In the second half of 2014, the twin shock from a collapse in oil prices and sanctions savaged Russian output, crippling firms’ access to international markets and slamming the brakes on domestic consumption. Russia’s post-Cold War integration with international financial markets was in peril.
But in late 2014, a sharp decline in the country’s terms of trade combined with fears over looming debt redemptions to trigger capital outflows of around $156 billion, or 8% of GDP – the highest level since the 1998 crisis. Inflation jumped. FX reserves plummeted. And the rouble crashed. A domestic financial crisis loomed.
Amid retail deposit outflows in December, fears over capital controls took centre stage.
Enter the Central Bank of Russia (CBR) under the determined stewardship of governor Elvira Nabiullina. In the teeth of domestic opposition, the CBR accelerated its move to a floating exchange-rate and imposed the regime in November to engineer a more rapid adjustment in the external balance and to stem the bleeding of FX reserves. It then raised the policy rate to 17% – including a dramatic 650 basis point hike in December – to stave off a collapse in the financial system. It expanded its FX liquidity facilities, adding new maturities and broadening the definition of eligible collateral in its FX auctions, while committing to recapitalize viable lenders, if needed.

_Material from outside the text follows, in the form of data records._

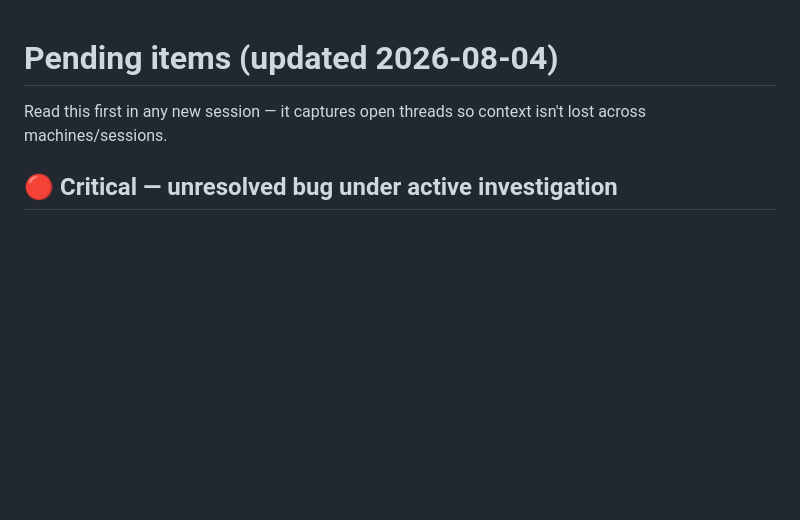
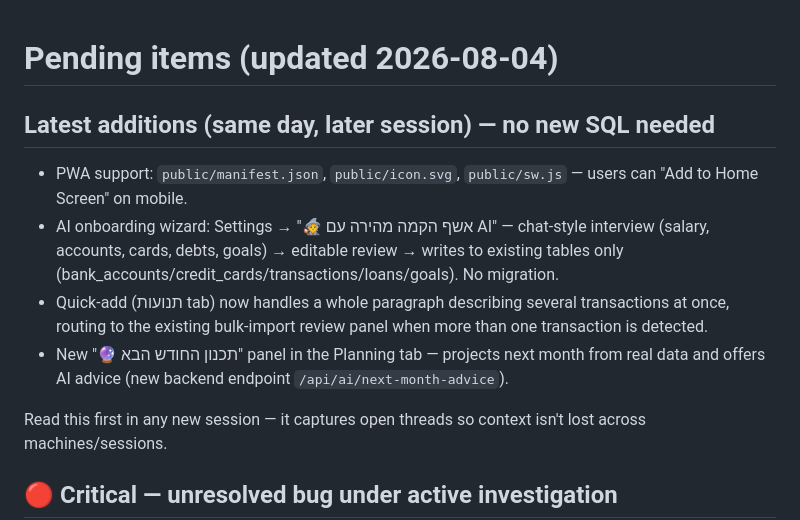
Before and after one commit to yc196819-oss/budget-app-365, a Markdown page: PENDING.md, the part around the change. Drawn GitHub-style; blank space fills up the shorter version.

Commit message:
Update PENDING.md with today's later-session additions
Co-Authored-By: Claude Sonnet 5 <noreply@anthropic.com>

```diff
--- a/PENDING.md
+++ b/PENDING.md
@@ -1,4 +1,16 @@
 # Pending items (updated 2026-08-04)
+
+## Latest additions (same day, later session) — no new SQL needed
+- PWA support: `public/manifest.json`, `public/icon.svg`, `public/sw.js` — users can
+  "Add to Home Screen" on mobile.
+- AI onboarding wizard: Settings → "🧙 אשף הקמה מהירה עם AI" — chat-style interview
+  (salary, accounts, cards, debts, goals) → editable review → writes to existing
+  tables only (bank_accounts/credit_cards/transactions/loans/goals). No migration.
+- Quick-add (תנועות tab) now handles a whole paragraph describing several
+  transactions at once, routing to the existing bulk-import review panel when more
+  than one transaction is detected.
+- New "🔮 תכנון החודש הבא" panel in the Planning tab — projects next month from real
+  data and offers AI advice (new backend endpoint `/api/ai/next-month-advice`).
 
 Read this first in any new session — it captures open threads so context isn't lost across machines/sessions.
 
```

This shock therapy worked. Bringing forward plans to abandon Russia’s failing currency band with the dollar allowed the CBR to intervene on an ad-hoc basis to stabilize financial conditions but avoided wasteful interventions. It left the market to guess the size and frequency of interventions, thereby hiking the cost of FX speculation.
By May 2015, this external-sector adjustment brought down consumer price inflation, and gave the central bank room to normalize rates to counter the cycle. The CBR was, in part, helped by the bottoming out of oil prices in February, while the Fed’s dovish tone in March triggered a relief rally of sorts for oversold high-beta assets, eventually lifting the rouble 40% above its winter lows.
During the freezing of liquidity in the interbank market, the CBR stabilized the financial system with changes to its FX facilities, with banks relying primarily on FX repos to ease dollar funding pressures in the interbank market. But in March, the CBR was able to increase the cost of these FX facilities. This move to support the rouble with cheap dollar liquidity via swaps – amounting to as much as $30 billion in the first quarter, effectively replacing traditional FX interventions – was so successful that the central bank hiked rates on the FX swaps twice in April to curb the rouble’s rise. In May, the CBR suspended the one-year FX repo facility and announced a daily programme of FX purchases to guard against external risks, signalling a remarkably rapid normalization of monetary policy after December’s excitements.
The CBR’s crisis-fighting skills win Nabiullina acclaim from foreign investors.
Edward Al-Hussainy, fixed income strategist at Peridiem Global Investors, adds: “Should the CBR get credit for its policy orthodoxy over the past year? Absolutely. It tightened policy rates by 950bp to 17% between April and December 2014, and subsequently cut them to 11% by July this year. Floating the rouble was perhaps the most impressive piece of the bank’s adjustment exercise because it allowed CBR to use its FX reserve cushion for refinancing corporate debt and providing liquidity assistance to banks instead of defending the currency.”
Indeed. Exogenous drivers of rouble volatility – capital flows, sanctions and commodity prices – will feed into second-round inflation expectations, moderate the pace of the central bank’s cuts and test its new inflation-targeting regime. The latter challenge is particularly acute given the uncertainty over the credibility of the data to assess inflation expectations.
Russia has well-known buffers. The stock of external debt as a proportion of GDP and total government debt is much lower than before 1998, while liquidity is ample. What’s more, Moscow tends to run a modest fiscal deficit and a current account surplus, while the flexible exchange rate acts as a shock absorber.
But the decline in Russian potential output in the years ahead could be more prolonged than after the 1998 crisis. The CBR under Nabiullina has given Moscow fiscal breathing room. But its anti-inflationary pro-rouble battle can only pay off if the government addresses supply-side bottlenecks and diversifies the economy away from the energy sector.